‘This must have been what the world looked like just before it was set in motion: everything was ready, objects poised on the threshold of their destinies… the landscape, unpeopled to its furthest limits, looked like a stage set on which something was going to take place only later, or else already had.’

Light will also wipe out any ‘narrative voice,’ that illusory presence that novelists posit, always perched on the verge of vanishing. ‘One day I cut my finger,’ Stasiuk recalls, ‘and what came out was transparent like the sap of a plant.’ In Dukla the very consciousness of the novel is returned to this state of transparency; we see through the novel’s narrator, as we see through an optical element. ‘It’s exactly as if I were an extraneous addition to the world… all that comes into my mind are events, nothing more.’


To me it seems like dreams are driven by a similar logic. In a dream I encounter myself, not as myself, but as an unfilled function of what happens. In dreams I feel as others see me; an object without an interior. I exist for as long as some ‘story’ is told. I exist because it is told, and for no other reason. My dreams are as close as I come to being fictional. The art historian Joseph Koerner, standing in front of one of Caspar David Friedrich’s rückenfiguren, remarks that

‘I do not stand at the threshold where the scene opens up, but at the point of exclusion, where the world stands complete without me.’


In Dukla the world, as well, is no more than a momentary ‘obstacle to the passage of light.’ Indeed, every entity, every person or object (the book doesn’t distinguish between the two) is ‘made of the same thing as everything else,’ and will one day, soon, revert to a single substance.
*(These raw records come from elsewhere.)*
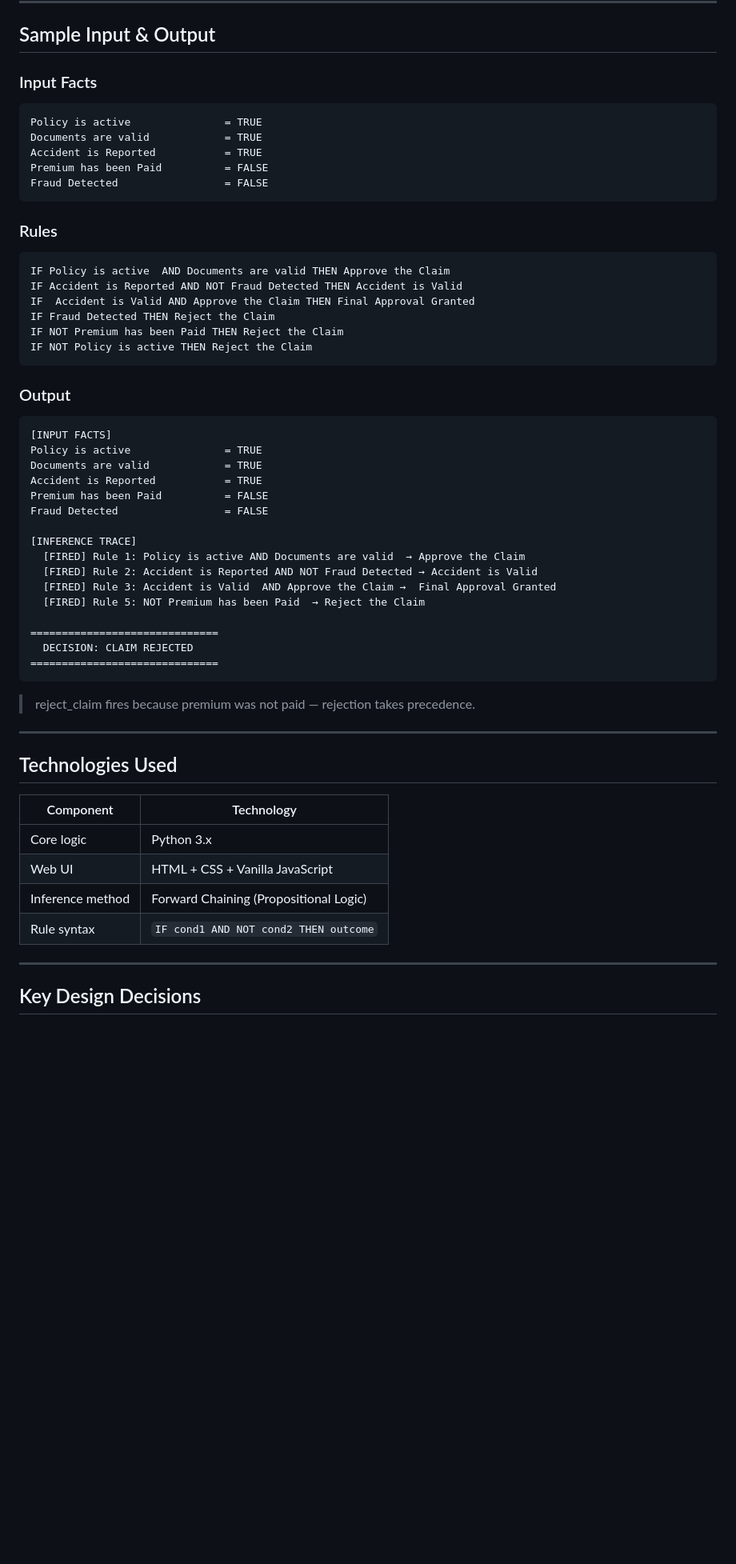
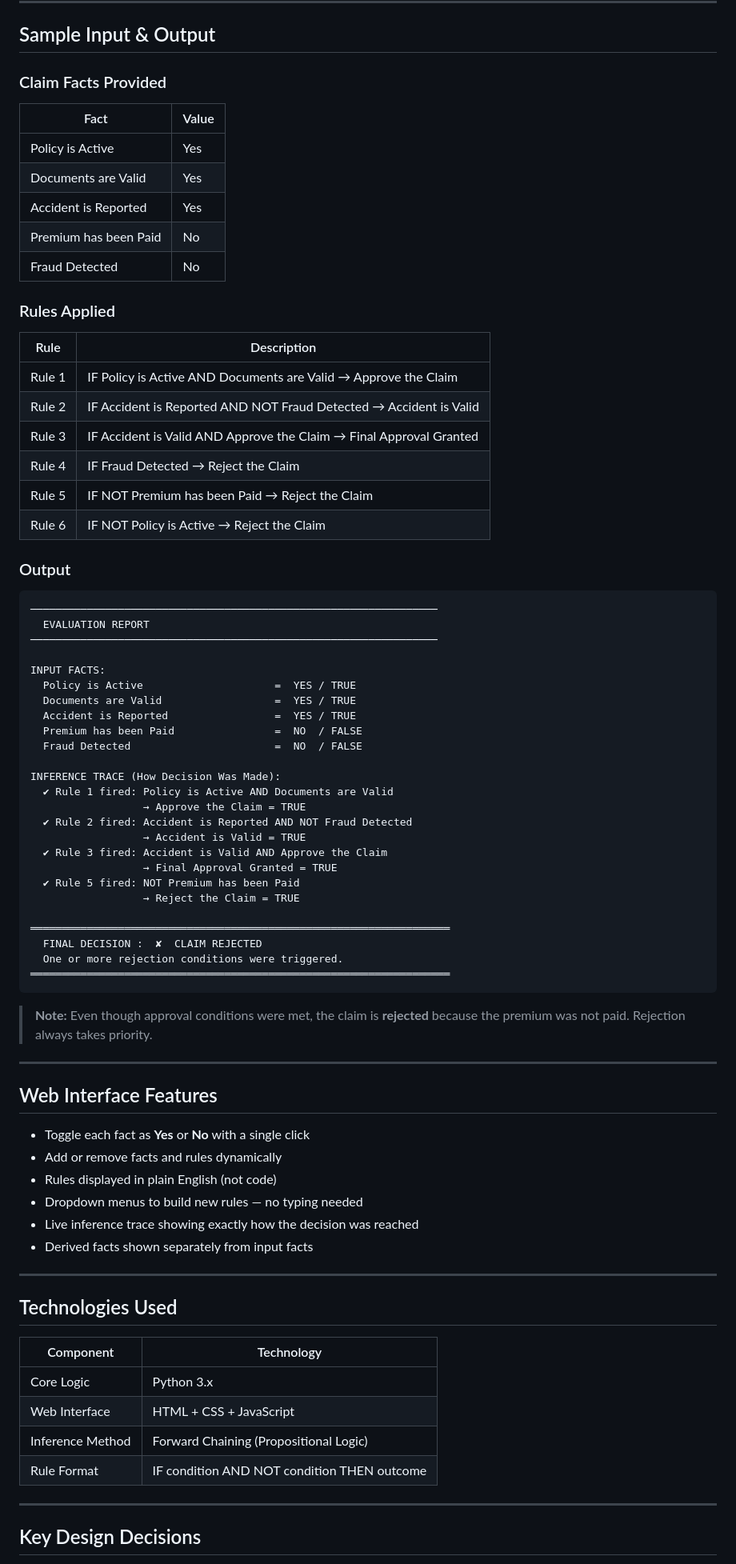
Before and after one commit to Saffhrin/AI_ProblemSolving1_RA2411026050224, a Markdown page: README.md, the part around one of its changes. Shown at 80% size. Rendered like a GitHub page; blank space fills up the shorter version.

Commit message:
Add README with problem description, algorithm, and sample output

````diff
--- a/README.md
+++ b/README.md
@@ -68,46 +76,69 @@ https://saffhrin.github.io/AI_ProblemSolving1_RA2411026050224/
 
 ## Sample Input & Output
 
-### Input Facts
+### Claim Facts Provided
+
+| Fact | Value |
+|------|-------|
+| Policy is Active | Yes |
+| Documents are Valid | Yes |
+| Accident is Reported | Yes |
+| Premium has been Paid | No |
+| Fraud Detected | No |
+
+### Rules Applied
+
+| Rule | Description |
+|------|-------------|
+| Rule 1 | IF Policy is Active AND Documents are Valid → Approve the Claim |
+| Rule 2 | IF Accident is Reported AND NOT Fraud Detected → Accident is Valid |
+| Rule 3 | IF Accident is Valid AND Approve the Claim → Final Approval Granted |
+| Rule 4 | IF Fraud Detected → Reject the Claim |
+| Rule 5 | IF NOT Premium has been Paid → Reject the Claim |
+| Rule 6 | IF NOT Policy is Active → Reject the Claim |
+
+### Output
+
 ```
-Policy is active               = TRUE
-Documents are valid            = TRUE
-Accident is Reported           = TRUE
-Premium has been Paid          = FALSE
-Fraud Detected                 = FALSE
+─────────────────────────────────────────────────────────────────
+  EVALUATION REPORT
+─────────────────────────────────────────────────────────────────
+
+INPUT FACTS:
+  Policy is Active                     =  YES / TRUE
+  Documents are Valid                  =  YES / TRUE
+  Accident is Reported                 =  YES / TRUE
+  Premium has been Paid                =  NO  / FALSE
+  Fraud Detected                       =  NO  / FALSE
+
+INFERENCE TRACE (How Decision Was Made):
+  ✔ Rule 1 fired: Policy is Active AND Documents are Valid
+                  → Approve the Claim = TRUE
+  ✔ Rule 2 fired: Accident is Reported AND NOT Fraud Detected
+                  → Accident is Valid = TRUE
+  ✔ Rule 3 fired: Accident is Valid AND Approve the Claim
+                  → Final Approval Granted = TRUE
+  ✔ Rule 5 fired: NOT Premium has been Paid
+                  → Reject the Claim = TRUE
+
+═══════════════════════════════════════════════════════════════════
+  FINAL DECISION :  ✘  CLAIM REJECTED
+  One or more rejection conditions were triggered.
+═══════════════════════════════════════════════════════════════════
 ```
 
-### Rules
-```
-IF Policy is active  AND Documents are valid THEN Approve the Claim
-IF Accident is Reported AND NOT Fraud Detected THEN Accident is Valid
-IF  Accident is Valid AND Approve the Claim THEN Final Approval Granted
-IF Fraud Detected THEN Reject the Claim
-IF NOT Premium has been Paid THEN Reject the Claim
-IF NOT Policy is active THEN Reject the Claim
-```
+> **Note:** Even though approval conditions were met, the claim is **rejected** because the premium was not paid. Rejection always takes priority.
 
-### Output
-```
-[INPUT FACTS]
-Policy is active               = TRUE
-Documents are valid            = TRUE
-Accident is Reported           = TRUE
-Premium has been Paid          = FALSE
-Fraud Detected                 = FALSE
+---
 
-[INFERENCE TRACE]
-  [FIRED] Rule 1: Policy is active AND Documents are valid  → Approve the Claim
-  [FIRED] Rule 2: Accident is Reported AND NOT Fraud Detected → Accident is Valid
-  [FIRED] Rule 3: Accident is Valid  AND Approve the Claim →  Final Approval Granted
-  [FIRED] Rule 5: NOT Premium has been Paid  → Reject the Claim
+## Web Interface Features
 
-==============================
-  DECISION: CLAIM REJECTED
-==============================
-```
-
-> reject_claim fires because premium was not paid — rejection takes precedence.
+- Toggle each fact as **Yes** or **No** with a single click
+- Add or remove facts and rules dynamically
+- Rules displayed in plain English (not code)
+- Dropdown menus to build new rules — no typing needed
+- Live inference trace showing exactly how the decision was reached
+- Derived facts shown separately from input facts
 
 ---
 
@@ -115,10 +146,10 @@ Fraud Detected                 = FALSE
 
 | Component | Technology |
 |-----------|------------|
-| Core logic | Python 3.x |
-| Web UI | HTML + CSS + Vanilla JavaScript |
-| Inference method | Forward Chaining (Propositional Logic) |
-| Rule syntax | `IF cond1 AND NOT cond2 THEN outcome` |
+| Core Logic | Python 3.x |
+| Web Interface | HTML + CSS + JavaScript |
+| Inference Method | Forward Chaining (Propositional Logic) |
+| Rule Format | IF condition AND NOT condition THEN outcome |
 
 ---
 
````
Also changed, not shown: other parts of README.md (+48 -28 lines).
Thus, a ruined building on the road to Kežmarok ‘slowly turns into something mineral,’ just as every other physical thing erodes and grows ‘indistinct, imprecise.’ Entropy will level life out into a serenely ‘indifferent’ monism, in the same way that Dukla restores literature to an indifferent innocence.

For all that, Dukla is not, after Flaubert, a ‘book about nothing.’ Such modernist moves belonged to the last days of literature, whereas Dukla reunites literature with its prehistory. It is not that nothing happens in the world, but that the novel must eradicate itself if it is to capture what happens. Fiction is threaded over the real ‘the way cotton candy is wound around a wooden stick,’ but once it’s finished ‘there’s only a sweet emptiness.’ What is a novel worth, anyway? Next to a film, a photograph?  Precious little, unless it’s no longer a novel, more a ‘magic lantern, a camera obscura, a crystal ball in which snow gently falls.’ At the very moment that Dukla destroys the novel, it comes close to uncovering its condition. What is erased is retrieved as unwritten.



David Winters writes fiction and literary criticism. He has written for The MillionsBookslutOpen Letters MonthlyReadySteadyBookThe Marx and Philosophy Review of Books and others. He is a contributing editor at 3:AM. His blog is called Why Not Burn Books?

First published in 3:AM Magazine: Sunday, December 4th, 2011.